Dropout is a regularization technique. On each iteration, we randomly shut down some units on each layer and don’t use those units in both forward propagation and back-propagation. Since the units that will be dropped out on each iteration will be random, the learning algorithm will have no idea which units will be shutted down on every iteration.

This unit which I’m circling purple. It can’t rely on any one feature because any one of its own inputs could go away at random. The ways were reluctant to put too much weight on any one input because it could go away.

So this unit will be more motivated to spread out this ways and give you a little bit of weight to each of the four inputs to this unit.
(force the learning algorithm to spread out the weights and not focus on some specific input units)

Question 1:
For example, during the Iteration 1, the first input and third input are eliminated, values of input feature are a[1,1] = 0 and a[3,1] = 0.

During the iteration 1, one step of gradient descent is performed, and the weights of w[1,1], w[2,1], w[3,1], and w[4,1] are calculated.

How does the learning algorithm spread out and “give a little bit” of weight to each of the four inputs to this unit?

Question 2:
If i prefer to do so, how should i put too much weight on any one input since all the weights are calculated by using the gradient descent?

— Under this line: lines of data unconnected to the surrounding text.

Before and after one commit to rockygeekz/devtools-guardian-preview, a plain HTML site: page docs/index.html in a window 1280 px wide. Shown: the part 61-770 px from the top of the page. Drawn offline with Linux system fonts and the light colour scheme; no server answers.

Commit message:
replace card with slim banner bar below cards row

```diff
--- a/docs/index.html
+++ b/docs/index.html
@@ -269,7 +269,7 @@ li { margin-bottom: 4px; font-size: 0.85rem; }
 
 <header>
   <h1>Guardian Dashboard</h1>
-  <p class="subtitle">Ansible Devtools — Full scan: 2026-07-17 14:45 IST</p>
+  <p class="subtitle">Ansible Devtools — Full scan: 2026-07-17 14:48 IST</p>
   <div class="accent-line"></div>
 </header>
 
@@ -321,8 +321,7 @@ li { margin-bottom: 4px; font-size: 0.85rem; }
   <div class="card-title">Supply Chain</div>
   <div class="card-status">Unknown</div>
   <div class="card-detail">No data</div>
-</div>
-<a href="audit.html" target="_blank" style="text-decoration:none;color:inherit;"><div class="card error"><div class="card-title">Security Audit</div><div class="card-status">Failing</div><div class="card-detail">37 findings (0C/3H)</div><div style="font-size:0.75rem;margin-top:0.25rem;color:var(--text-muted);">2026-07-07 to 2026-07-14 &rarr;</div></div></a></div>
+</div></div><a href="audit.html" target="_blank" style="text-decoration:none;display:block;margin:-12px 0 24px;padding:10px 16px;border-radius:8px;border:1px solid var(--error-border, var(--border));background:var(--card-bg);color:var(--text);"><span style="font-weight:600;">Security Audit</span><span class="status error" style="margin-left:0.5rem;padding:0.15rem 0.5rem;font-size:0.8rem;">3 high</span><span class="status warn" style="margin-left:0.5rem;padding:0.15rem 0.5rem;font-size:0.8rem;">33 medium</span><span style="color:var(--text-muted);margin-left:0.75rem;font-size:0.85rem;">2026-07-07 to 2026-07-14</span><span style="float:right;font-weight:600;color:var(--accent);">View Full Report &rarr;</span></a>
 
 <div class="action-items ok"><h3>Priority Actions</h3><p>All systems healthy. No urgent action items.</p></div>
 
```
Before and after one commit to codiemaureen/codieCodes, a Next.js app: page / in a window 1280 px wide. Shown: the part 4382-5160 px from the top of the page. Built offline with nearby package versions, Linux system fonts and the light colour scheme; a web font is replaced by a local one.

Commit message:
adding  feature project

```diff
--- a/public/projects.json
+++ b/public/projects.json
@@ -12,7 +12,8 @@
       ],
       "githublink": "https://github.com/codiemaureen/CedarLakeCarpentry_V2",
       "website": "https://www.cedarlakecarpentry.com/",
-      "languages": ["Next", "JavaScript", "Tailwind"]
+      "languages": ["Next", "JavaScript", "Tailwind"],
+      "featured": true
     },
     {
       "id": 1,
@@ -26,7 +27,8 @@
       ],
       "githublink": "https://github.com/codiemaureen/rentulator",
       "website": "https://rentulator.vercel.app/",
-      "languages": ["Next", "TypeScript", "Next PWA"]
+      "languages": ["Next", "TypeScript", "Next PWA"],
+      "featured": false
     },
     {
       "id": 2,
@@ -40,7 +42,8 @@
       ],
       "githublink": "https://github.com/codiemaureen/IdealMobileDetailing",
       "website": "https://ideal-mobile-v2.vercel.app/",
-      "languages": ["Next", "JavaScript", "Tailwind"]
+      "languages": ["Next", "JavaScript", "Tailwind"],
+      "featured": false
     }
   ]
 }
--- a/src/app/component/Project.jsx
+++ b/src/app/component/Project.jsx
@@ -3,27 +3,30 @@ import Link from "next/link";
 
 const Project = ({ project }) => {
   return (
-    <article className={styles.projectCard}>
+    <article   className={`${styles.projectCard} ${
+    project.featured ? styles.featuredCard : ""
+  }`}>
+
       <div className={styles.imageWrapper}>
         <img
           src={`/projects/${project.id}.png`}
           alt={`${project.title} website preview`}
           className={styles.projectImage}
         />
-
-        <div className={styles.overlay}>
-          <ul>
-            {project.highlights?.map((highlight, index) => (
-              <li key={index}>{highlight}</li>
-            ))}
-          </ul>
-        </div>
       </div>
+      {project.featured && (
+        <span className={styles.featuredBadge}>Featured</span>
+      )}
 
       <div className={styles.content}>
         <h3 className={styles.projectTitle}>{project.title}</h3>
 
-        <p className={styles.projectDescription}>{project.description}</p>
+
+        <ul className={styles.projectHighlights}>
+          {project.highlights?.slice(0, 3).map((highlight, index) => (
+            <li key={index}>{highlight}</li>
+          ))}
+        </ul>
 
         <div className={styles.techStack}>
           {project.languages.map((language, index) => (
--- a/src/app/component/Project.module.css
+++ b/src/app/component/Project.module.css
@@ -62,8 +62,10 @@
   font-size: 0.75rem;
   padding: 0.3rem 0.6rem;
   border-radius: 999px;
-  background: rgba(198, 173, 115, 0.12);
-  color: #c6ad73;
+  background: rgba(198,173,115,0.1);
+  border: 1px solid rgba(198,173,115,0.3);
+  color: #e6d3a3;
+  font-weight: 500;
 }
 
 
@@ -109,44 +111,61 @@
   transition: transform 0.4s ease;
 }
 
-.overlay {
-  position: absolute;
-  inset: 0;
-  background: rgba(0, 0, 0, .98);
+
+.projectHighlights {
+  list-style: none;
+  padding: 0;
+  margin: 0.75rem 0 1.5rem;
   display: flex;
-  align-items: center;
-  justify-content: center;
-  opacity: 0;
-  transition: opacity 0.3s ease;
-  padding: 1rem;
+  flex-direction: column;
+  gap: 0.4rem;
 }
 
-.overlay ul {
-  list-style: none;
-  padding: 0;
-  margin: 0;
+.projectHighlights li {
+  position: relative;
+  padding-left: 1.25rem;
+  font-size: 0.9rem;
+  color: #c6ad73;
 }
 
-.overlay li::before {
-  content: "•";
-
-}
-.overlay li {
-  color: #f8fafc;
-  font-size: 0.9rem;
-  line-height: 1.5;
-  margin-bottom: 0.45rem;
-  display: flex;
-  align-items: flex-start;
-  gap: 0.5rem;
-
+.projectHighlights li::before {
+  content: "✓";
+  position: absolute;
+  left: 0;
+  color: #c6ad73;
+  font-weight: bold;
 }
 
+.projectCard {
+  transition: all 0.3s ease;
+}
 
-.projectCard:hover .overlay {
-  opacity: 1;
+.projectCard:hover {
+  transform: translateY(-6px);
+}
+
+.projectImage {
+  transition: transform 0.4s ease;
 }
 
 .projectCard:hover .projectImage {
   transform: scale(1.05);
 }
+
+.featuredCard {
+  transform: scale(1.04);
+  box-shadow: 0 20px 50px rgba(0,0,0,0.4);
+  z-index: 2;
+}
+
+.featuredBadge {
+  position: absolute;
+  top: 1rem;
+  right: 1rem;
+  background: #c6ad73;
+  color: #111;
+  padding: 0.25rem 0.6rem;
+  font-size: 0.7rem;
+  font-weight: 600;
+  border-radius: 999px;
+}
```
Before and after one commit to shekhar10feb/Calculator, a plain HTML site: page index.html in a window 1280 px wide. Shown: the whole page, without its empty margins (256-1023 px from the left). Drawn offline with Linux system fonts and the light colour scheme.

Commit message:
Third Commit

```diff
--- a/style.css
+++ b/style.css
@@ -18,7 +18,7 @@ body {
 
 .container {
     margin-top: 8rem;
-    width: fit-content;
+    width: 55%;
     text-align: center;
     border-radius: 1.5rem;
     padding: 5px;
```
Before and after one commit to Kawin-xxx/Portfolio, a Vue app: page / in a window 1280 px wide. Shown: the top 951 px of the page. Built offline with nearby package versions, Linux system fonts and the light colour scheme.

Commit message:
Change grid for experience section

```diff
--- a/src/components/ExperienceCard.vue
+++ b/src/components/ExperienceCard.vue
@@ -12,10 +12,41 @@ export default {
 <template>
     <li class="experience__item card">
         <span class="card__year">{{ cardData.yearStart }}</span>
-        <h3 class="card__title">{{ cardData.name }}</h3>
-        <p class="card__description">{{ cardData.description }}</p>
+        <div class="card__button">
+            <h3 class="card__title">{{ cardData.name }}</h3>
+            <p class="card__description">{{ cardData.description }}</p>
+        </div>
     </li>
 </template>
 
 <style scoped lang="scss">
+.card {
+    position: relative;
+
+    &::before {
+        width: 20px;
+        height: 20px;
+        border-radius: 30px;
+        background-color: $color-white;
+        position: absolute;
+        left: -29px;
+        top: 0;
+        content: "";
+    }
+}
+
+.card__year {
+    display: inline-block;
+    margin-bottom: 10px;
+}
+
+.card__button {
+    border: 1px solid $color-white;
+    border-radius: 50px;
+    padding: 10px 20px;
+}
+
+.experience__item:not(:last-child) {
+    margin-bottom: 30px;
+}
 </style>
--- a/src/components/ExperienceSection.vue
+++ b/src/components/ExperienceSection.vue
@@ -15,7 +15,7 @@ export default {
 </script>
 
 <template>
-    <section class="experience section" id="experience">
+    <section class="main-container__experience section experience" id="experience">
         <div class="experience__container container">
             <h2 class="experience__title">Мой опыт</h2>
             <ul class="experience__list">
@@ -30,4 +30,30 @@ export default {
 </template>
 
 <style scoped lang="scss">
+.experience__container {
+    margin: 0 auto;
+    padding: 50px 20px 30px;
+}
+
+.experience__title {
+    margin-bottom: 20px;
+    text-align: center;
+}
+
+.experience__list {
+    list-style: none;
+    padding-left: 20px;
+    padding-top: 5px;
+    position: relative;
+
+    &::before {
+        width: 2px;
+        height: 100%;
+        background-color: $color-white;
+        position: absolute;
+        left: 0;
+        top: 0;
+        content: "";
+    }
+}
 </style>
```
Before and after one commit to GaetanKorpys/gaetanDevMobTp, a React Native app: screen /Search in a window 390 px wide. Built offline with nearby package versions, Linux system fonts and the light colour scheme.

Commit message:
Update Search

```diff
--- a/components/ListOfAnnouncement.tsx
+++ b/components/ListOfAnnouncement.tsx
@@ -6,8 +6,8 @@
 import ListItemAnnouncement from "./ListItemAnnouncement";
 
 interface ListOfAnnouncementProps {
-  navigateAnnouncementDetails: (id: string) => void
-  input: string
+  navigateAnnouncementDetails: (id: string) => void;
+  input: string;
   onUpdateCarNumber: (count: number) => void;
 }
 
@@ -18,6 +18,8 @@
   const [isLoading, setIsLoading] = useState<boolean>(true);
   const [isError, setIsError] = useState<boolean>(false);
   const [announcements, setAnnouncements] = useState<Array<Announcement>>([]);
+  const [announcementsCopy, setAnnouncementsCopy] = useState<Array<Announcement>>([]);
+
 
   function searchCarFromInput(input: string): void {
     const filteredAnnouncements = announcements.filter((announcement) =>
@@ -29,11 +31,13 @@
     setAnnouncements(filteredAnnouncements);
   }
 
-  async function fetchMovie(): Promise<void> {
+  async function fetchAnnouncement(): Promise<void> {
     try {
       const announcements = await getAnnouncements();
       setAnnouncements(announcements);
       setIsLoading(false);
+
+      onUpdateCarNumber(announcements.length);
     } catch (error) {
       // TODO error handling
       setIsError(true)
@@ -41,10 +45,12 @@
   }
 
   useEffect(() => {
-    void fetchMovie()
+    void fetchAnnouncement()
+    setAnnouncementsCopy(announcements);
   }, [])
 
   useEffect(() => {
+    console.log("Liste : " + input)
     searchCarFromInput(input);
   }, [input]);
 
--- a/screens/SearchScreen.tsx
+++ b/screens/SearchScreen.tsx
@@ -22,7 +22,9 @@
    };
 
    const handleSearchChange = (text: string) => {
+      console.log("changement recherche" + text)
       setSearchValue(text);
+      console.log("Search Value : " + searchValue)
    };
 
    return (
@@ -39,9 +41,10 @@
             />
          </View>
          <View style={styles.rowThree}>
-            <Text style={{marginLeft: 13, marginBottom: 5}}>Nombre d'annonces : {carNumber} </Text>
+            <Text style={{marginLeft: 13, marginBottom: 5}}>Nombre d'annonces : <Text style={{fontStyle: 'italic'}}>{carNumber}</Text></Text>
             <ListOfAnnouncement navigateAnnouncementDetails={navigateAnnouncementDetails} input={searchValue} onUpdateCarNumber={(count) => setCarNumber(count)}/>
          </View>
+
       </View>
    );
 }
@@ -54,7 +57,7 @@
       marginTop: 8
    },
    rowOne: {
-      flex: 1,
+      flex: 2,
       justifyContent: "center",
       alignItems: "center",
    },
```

The key point is the one made in the explanatory paragraph above: the whole point is that we drop different neurons at each level on each iteration. So in the case of the particular iteration you show, the backpropagation will not update the weights for the two “zapped” neurons. But on the next iteration, those probably will get updated. So it has the general effect of weakening the dependence of the circled purple neuron on each of its possible inputs. That’s what Prof Ng means by “spreading out weights”.

Not sure I understand the question here, but the point is you don’t do anything to emphasize or de-emphasize any particular weight. Your only role is to choose all the hyperparameters (number of layers, number of neurons in each layer, activation functions and the dropout “keep probability” for each layer on which you apply dropout and so forth). Then you just run the training and see what happens. If you don’t get good enough results, then you need to analyze the nature of the problem and decide which of the various possible hyperparameters to tweak. E.g. if you still have overfitting, but only slightly less than without dropout, then maybe you need a lower “keep probability”. But if instead you get underfitting on the training data (high bias), then that means you “overdid it” with too low a keep probability. And so on …

Sorry, there are no easy “one size fits all” answers here, which is basically the high level theme of Course 2 and Course 3.

BTW there have been lots of threads about dropout over time.

Here’s one that discusses the point that the way we implement it, each sample is handled differently in each minibatch.

Here’s one that explains the point of the “inverted” dropout. You have to read all the way to the end of the thread to see references to the fact that the “inverted” algorithm is actually a more sophisticated one that actually wasn’t in the original dropout paper from Hinton’s group.

Here’s one that discusses the question “if dropout works, then doesn’t that mean there’s a smaller network I could define that would have the same effect”.